Work required =>
Tally the lines of the listing below in which the string "Size" occurs, and give the tally alone.
** Dataset follows **
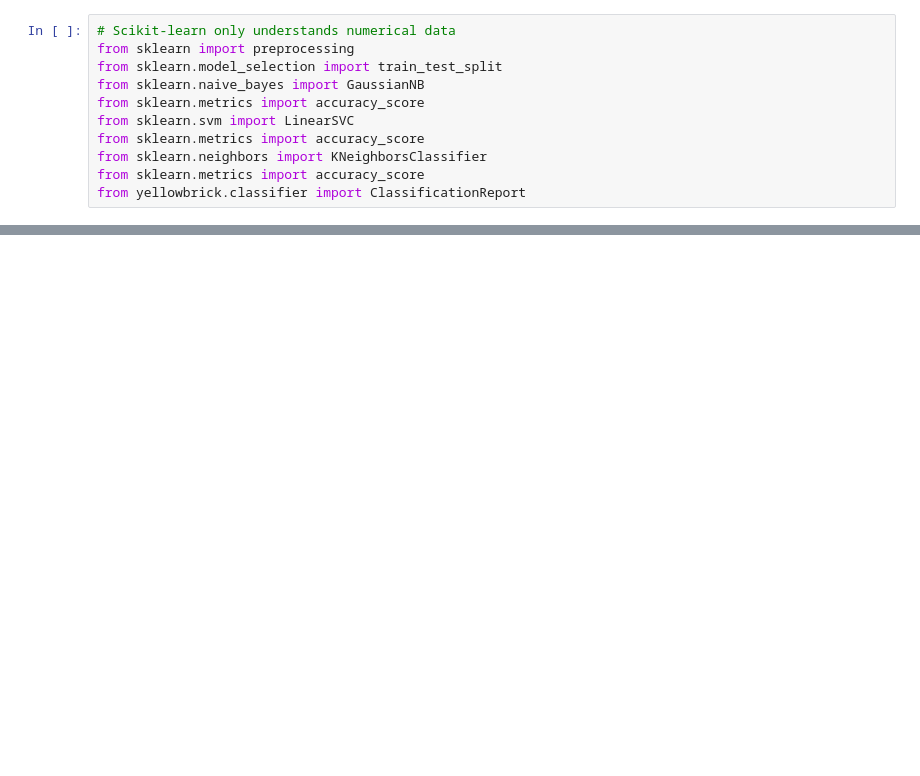
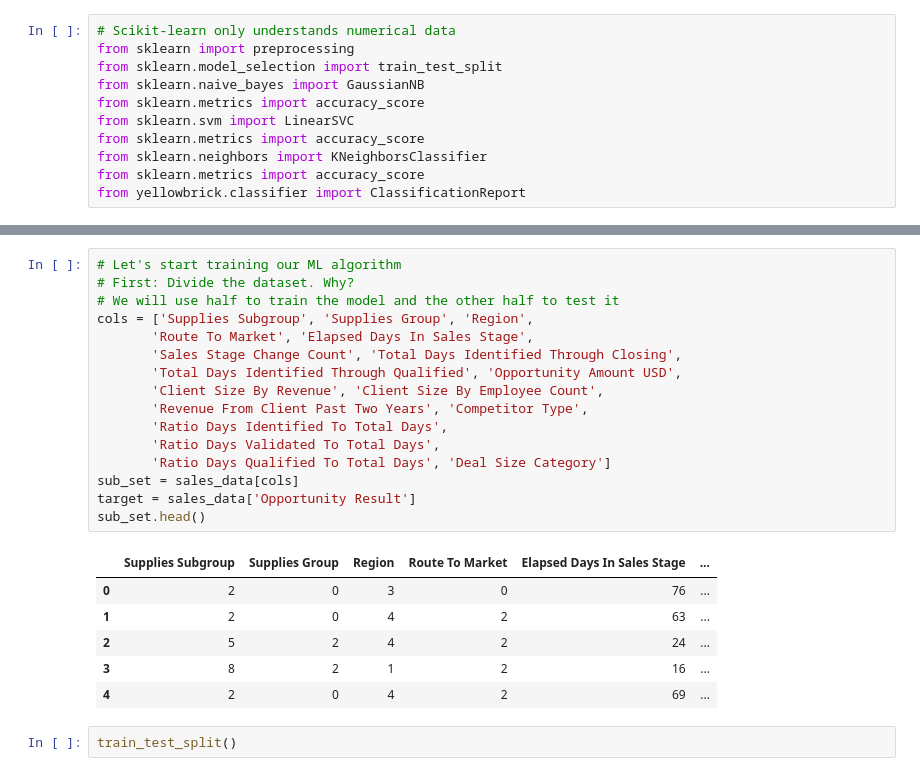
Before and after one commit to Isabela192/EDA_Notebooks, a Jupyter notebook: Sklearn_basics.ipynb, the cells around one changed output, grey strips where cells are left out. Cells and saved outputs as stored; diff of their text form; blank space fills up the shorter version.

```diff
--- a/Sklearn_basics.ipynb
+++ b/Sklearn_basics.ipynb
@@ -58,0 +127,25 @@ Pretty printing has been turned ON
+# %%
+# Let's start training our ML algorithm
+# First: Divide the dataset. Why?
+# We will use half to train the model and the other half to test it
+cols = ['Supplies Subgroup', 'Supplies Group', 'Region',
+       'Route To Market', 'Elapsed Days In Sales Stage',
+       'Sales Stage Change Count', 'Total Days Identified Through Closing',
+       'Total Days Identified Through Qualified', 'Opportunity Amount USD',
+       'Client Size By Revenue', 'Client Size By Employee Count',
+       'Revenue From Client Past Two Years', 'Competitor Type',
+       'Ratio Days Identified To Total Days',
+       'Ratio Days Validated To Total Days',
+       'Ratio Days Qualified To Total Days', 'Deal Size Category']
+sub_set = sales_data[cols]
+target = sales_data['Opportunity Result']
+sub_set.head()
+# %% [output]
+|  | Supplies Subgroup | Supplies Group | Region | Route To Market | Elapsed Days In Sales Stage | ... |
+| 0 | 2 | 0 | 3 | 0 | 76 | ... |
+| 1 | 2 | 0 | 4 | 2 | 63 | ... |
+| 2 | 5 | 2 | 4 | 2 | 24 | ... |
+| 3 | 8 | 2 | 1 | 2 | 16 | ... |
+| 4 | 2 | 0 | 4 | 2 | 69 | ... |
+# %%
+train_test_split()
```
Also changed, not shown: parts of 6 cells of this notebook.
** End of Dataset **
Output below =>
2